### INFORMATION SHOWN

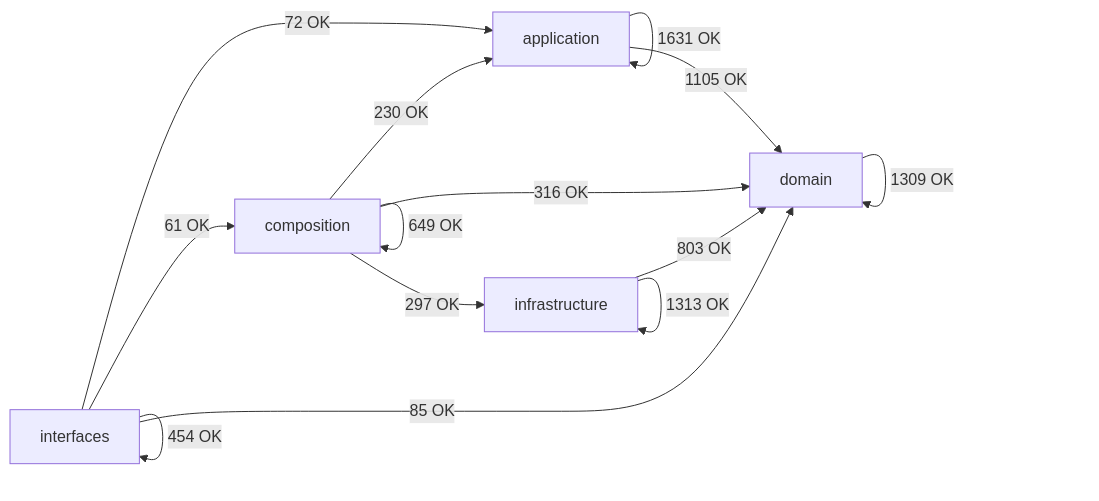
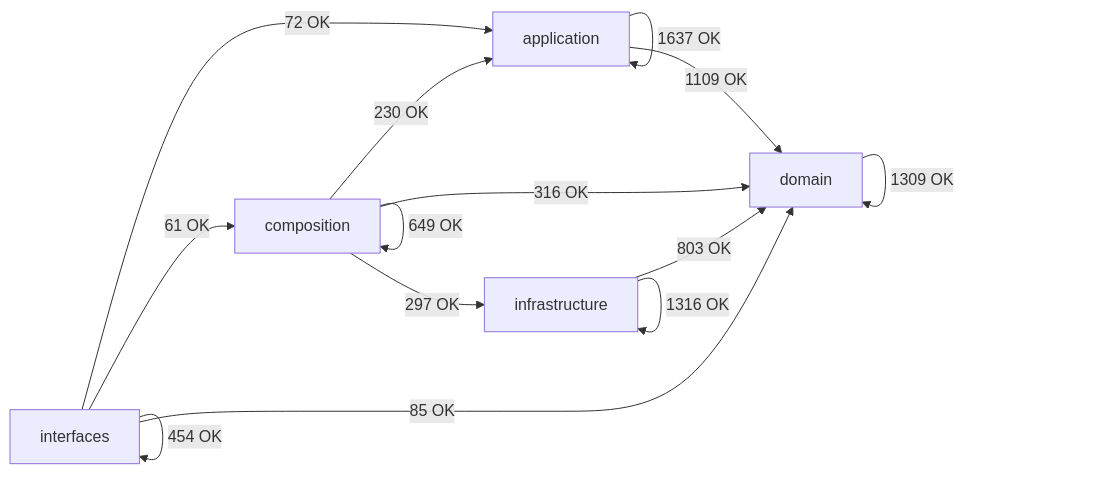
The diagram in docs/02-architecture/generated/module-dependency-map.md (SatoryKono/BioactivityDataAcquisition), drawn with Mermaid before and after one commit. The commit also changed other lines of this file and 40 other files, not shown here.

````diff
--- a/docs/02-architecture/generated/module-dependency-map.md
+++ b/docs/02-architecture/generated/module-dependency-map.md
@@ -17,21 +17,21 @@
 ```mermaid
 flowchart LR
     domain[domain]
     application[application]
     infrastructure[infrastructure]
     composition[composition]
     interfaces[interfaces]
-    application -->|1631 OK| application
-    application -->|1105 OK| domain
+    application -->|1637 OK| application
+    application -->|1109 OK| domain
     composition -->|230 OK| application
     composition -->|649 OK| composition
     composition -->|316 OK| domain
     composition -->|297 OK| infrastructure
     domain -->|1309 OK| domain
     infrastructure -->|803 OK| domain
-    infrastructure -->|1313 OK| infrastructure
+    infrastructure -->|1316 OK| infrastructure
     interfaces -->|72 OK| application
     interfaces -->|61 OK| composition
     interfaces -->|85 OK| domain
     interfaces -->|454 OK| interfaces
 ```
````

### REQUIREMENT
Look over the records above and copy each line that includes the string "domain".

### ANSWER SECTION
     domain[domain]
-    application -->|1105 OK| domain
+    application -->|1109 OK| domain
     composition -->|316 OK| domain
     domain -->|1309 OK| domain
     infrastructure -->|803 OK| domain
     interfaces -->|85 OK| domain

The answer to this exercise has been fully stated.